The causes of this disorder, like those of many others, are still largely unknown to this day. Despite this, they have been developed throughout history different hypotheses about what can lead to schizophrenia .
At a biological level, what is known is that people suffering from schizophrenia have alterations in the levels of dopamine in certain cerebral pathways. Specifically, those subjects who present alterations of positive type as hallucinations or delusions have an excess or hyperfunction of dopamine synthesis in the mesolimbic pathway, while negative symptoms have been related to a deficit of this hormone in the mesocortical dopaminergic pathway. However, the reason for this phenomenon is still unknown.
Cerebrally, it has been observed that there are differences such as a lower blood flow to the frontal areas of the brain , differences between both temporal lobes and a smaller volume of some structures such as the hippocampus and the amygdala, as well as larger cerebral ventricles.
It has been observed that genetics seems to have a certain role, often looking for the involvement of different genes on the appearance of the disorder. Research shows that there does seem to be a genetic predisposition linked to a greater vulnerability of suffering it , although the disorder does not have to be triggered. They are going to be the set of vital circumstances that surround the individual that determine if this predisposition awakens the disorder or not.
Today, one of the most hypothesized hypotheses is that we are facing a problem in neural migration throughout the development that generates alterations that end up stabilizing and that would only generate manifestations in the presence of stressors or hormonal changes such as those produced by the passage to adulthood.
Another hypothesis links it to the existence of viral infections during pregnancy, on the basis that many subjects with this disorder are usually born in winter and that different conditions such as influenza could cause alterations in the brain.
In addition to biological hypotheses, there are others of a much more psychological nature that must be taken into account, although they are not hypotheses that are necessarily mutually exclusive.
The most well-known and predominant model that is employed in the psychological explanation of schizophrenia is the diathesis model (or vulnerability) - stress. This hypothesis establishes the existence of a stable and permanent vulnerability, partly biological and partly acquired, to suffer from this disorder and to present problems of information processing or problems of social competence and stress management.These subjects will face different types of stressors, such as life events or other more permanent circumstances (such as a very critical family environment or with excessive emotion expressed to which they will have to adapt), but depending on the circumstances , it may happen that they fail in this adaptation and can not adjust, this ends up generating the unleashing of the disorder.

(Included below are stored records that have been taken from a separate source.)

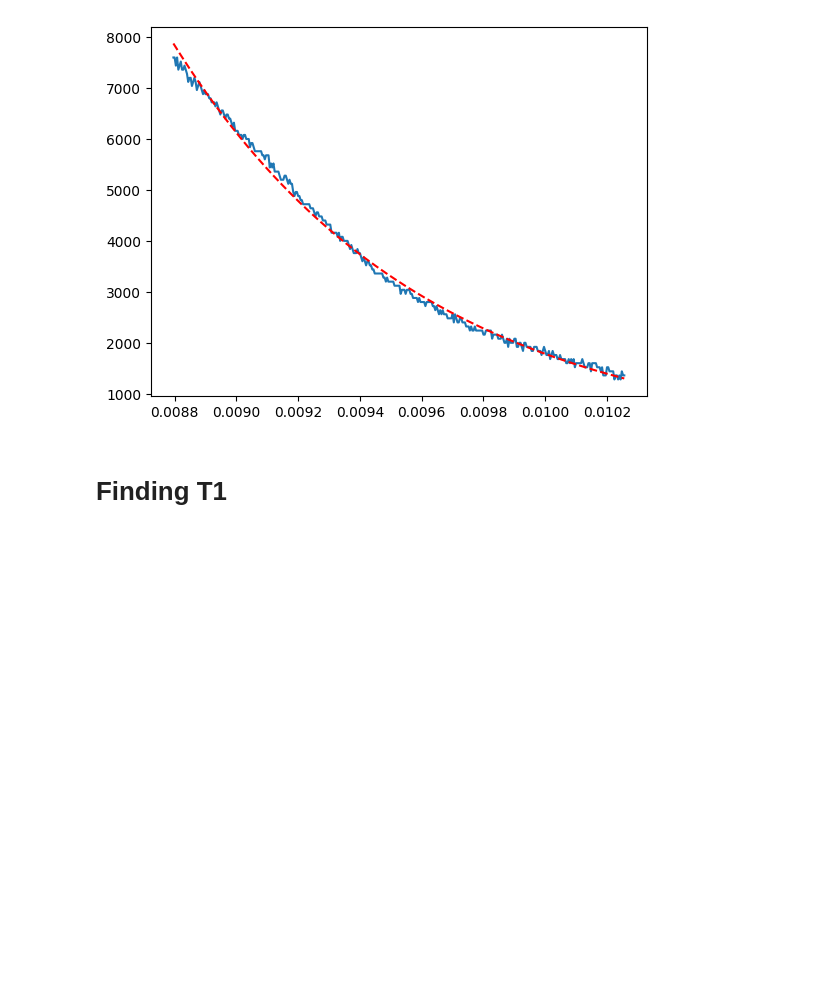
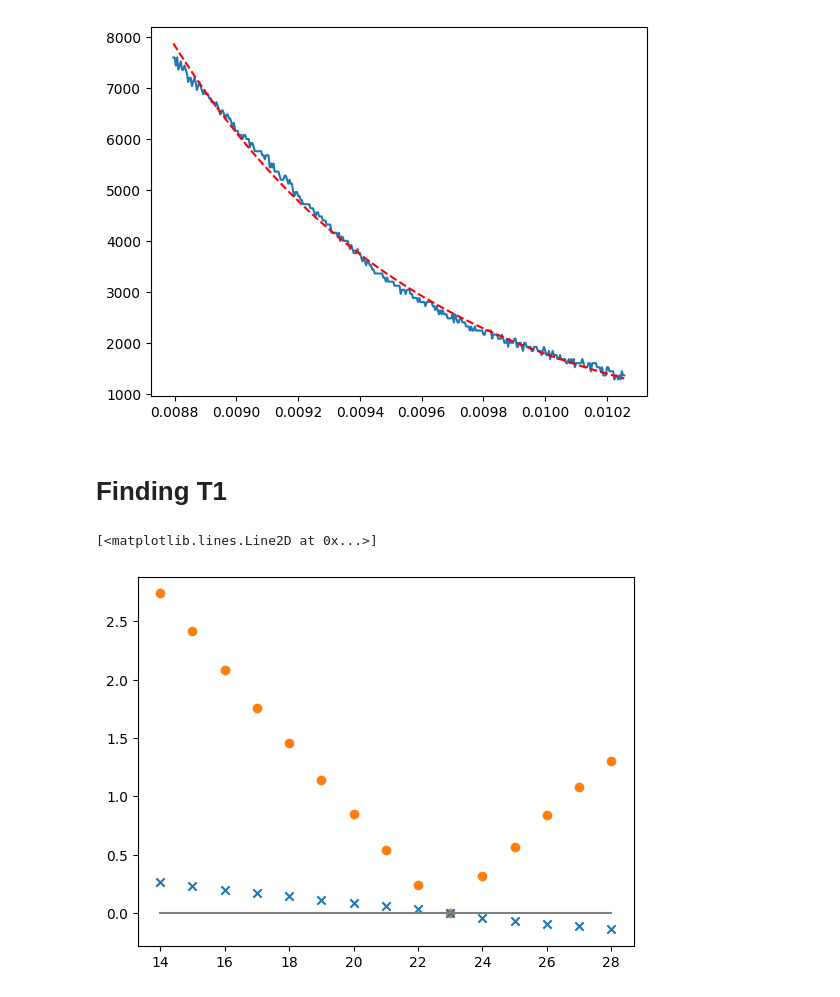
Before and after one commit to benjaminorthner/quantumlab, a Jupyter notebook: nmr/nmr.ipynb, the cells around one changed output. Cells and saved outputs as stored; diff of their text form; code cells hidden in the pictures; blank space fills up the shorter version.

Commit message:
Plotted T1 Curve

```diff
--- a/nmr/nmr.ipynb
+++ b/nmr/nmr.ipynb
@@ -38,3 +38,17 @@ T2_star: 8.103886e-04
 [figure]
 # %% [markdown]
 # Finding T1
+# %%
+dataframe = read_csv("T1.csv", names=["Tau","VYellow", "VBlue"])
+dataframe.drop(dataframe.index[[0]], inplace=True)
+dataframe = dataframe.astype(float)
+# %%
+data = dataframe.values
+x, yYellow, yBlue = data[:, 0], data[:, 1], data[:, 2]
+
+plt.scatter(x, yYellow, color="C1", label="Channel 1")
+plt.scatter(x, yBlue, marker='x', color="C0", label="Channel 2")
+plt.plot([min(x),max(x)],[0,0], color="gray")
+# %% [output]
+[<matplotlib.lines.Line2D at 0x...>]
+[figure, added]
```
Also changed, not shown: parts of 1 cell of this notebook.
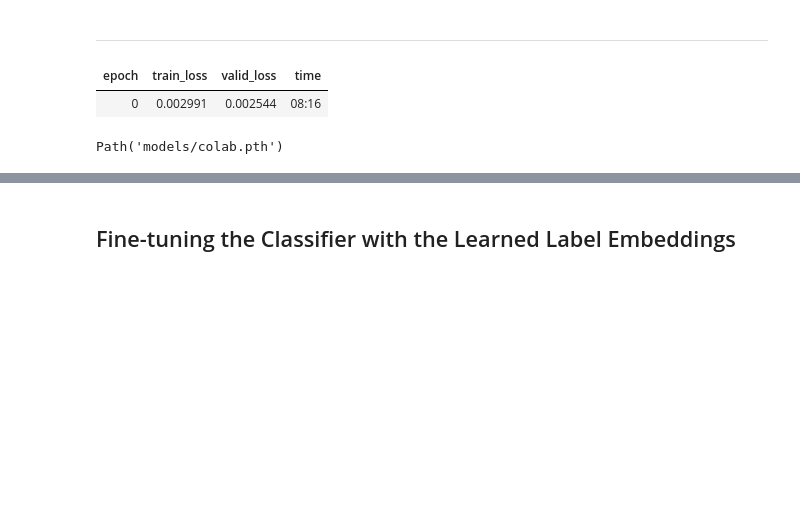
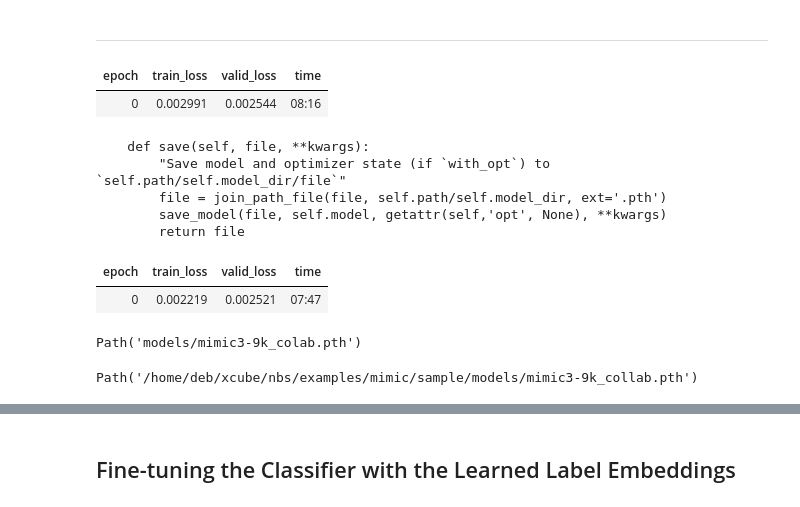
Before and after one commit to debjyotiSRoy/xcube_old, a Jupyter notebook: nbs/examples/mimic/sample/mimic3-9k_sample.ipynb, the cells around one changed output, grey strips where cells are left out. Cells and saved outputs as stored; diff of their text form; code cells hidden in the pictures; blank space fills up the shorter version.

```diff
--- a/nbs/examples/mimic/sample/mimic3-9k_sample.ipynb
+++ b/nbs/examples/mimic/sample/mimic3-9k_sample.ipynb
@@ -1552,12 +1587,27 @@ learn.fit_one_cycle(1, 5e-3, wd=0.1)
 # %% [output]
 | epoch | train_loss | valid_loss | time |
 | 0 | 0.002991 | 0.002544 | 08:16 |
+# %%
+print(inspect.getsource(learn_colab.save))
+# %% [output]
+    def save(self, file, **kwargs):
+        "Save model and optimizer state (if `with_opt`) to `self.path/self.model_dir/file`"
+        file = join_path_file(file, self.path/self.model_dir, ext='.pth')
+        save_model(file, self.model, getattr(self,'opt', None), **kwargs)
+        return file
 # %%
-learn = collab_learner(dls_colab, n_factors=400, y_range=(0, 10.5))
+learn_colab = collab_learner(dls_colab, n_factors=400, y_range=(0, 10.5))
 # %%
-learn.fit_one_cycle(13, 5e-3, wd=0.1)
+learn_colab.fit_one_cycle(1, 5e-3, wd=0.1)
+# %% [output]
+| epoch | train_loss | valid_loss | time |
+| 0 | 0.002219 | 0.002521 | 07:47 |
 # %%
-learn.save('colab')
+learn_colab.save(colab_path.stem)
 # %% [output]
-Path('models/colab.pth')
+Path('models/mimic3-9k_colab.pth')
+# %%
+collab_path
+# %% [output]
+Path('/home/deb/xcube/nbs/examples/mimic/sample/models/mimic3-9k_collab.pth')
 # %%
```
Also changed, not shown: parts of 59 cells of this notebook, 5 other files.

Some of the oldest theories, of a psychodynamic nature and especially linked to paranoid schizophrenia, consider that the causes of the disorder can be found in the presence of deep psychic conflicts of which the subject defends himself by projection (placing one or some of the the own characteristics in another person) and negation of the conflict, that in occasions end up generating the dissociation of the mind with the reality. However, these explanations have no scientific value.
Schizophrenia is a chronic disorder that has no cure recognized as such for the time being, although the symptoms can be treated in such a way that those who suffer it can have a normal life and remain stable, preventing the appearance of outbreaks.
For this, however, the treatment has to be continued throughout the life cycle of the subject in order to prevent the appearance of new outbreaks. In general, drugs known as antipsychotics are used for this purpose, which act by treating the excess of dopamine in the mesolimbic pathway and, in the case of those classified as atypical, also improving the negative symptomatology in increasing the levels of said hormone in the mesocortical pathway. .
It is also working from the psychological field, with therapies such as targeting to work on auditory hallucinations or cognitive restructuring to change cognitions and beliefs (delusions and / or about the disorder itself). As well social skills training and sometimes counseling and re-employment can be of great help to combat the difficulties generated by the disorder. Finally, the psychoeducation of the subject and the environment are fundamental.
- American Psychiatric Association. (2013). Diagnostic and Statistical Manual of Mental Disorders. Fifth edition. DSM-V. Masson, Barcelona.
- Santos, J.L. ; García, L.I. ; Calderón, M.A. ; Sanz, L.J .; de los Ríos, P .; Left, S .; Román, P .; Hernangómez, L .; Navas, E .; Thief, A and Álvarez-Cienfuegos, L. (2012). Clinical psychology. CEDE Preparation Manual PIR, 02. CEDE. Madrid.
- Vallina, O. and Lemos, S. (2001). Effective psychological treatments for schizophrenia. Psicothema, 13 (3); 345-364.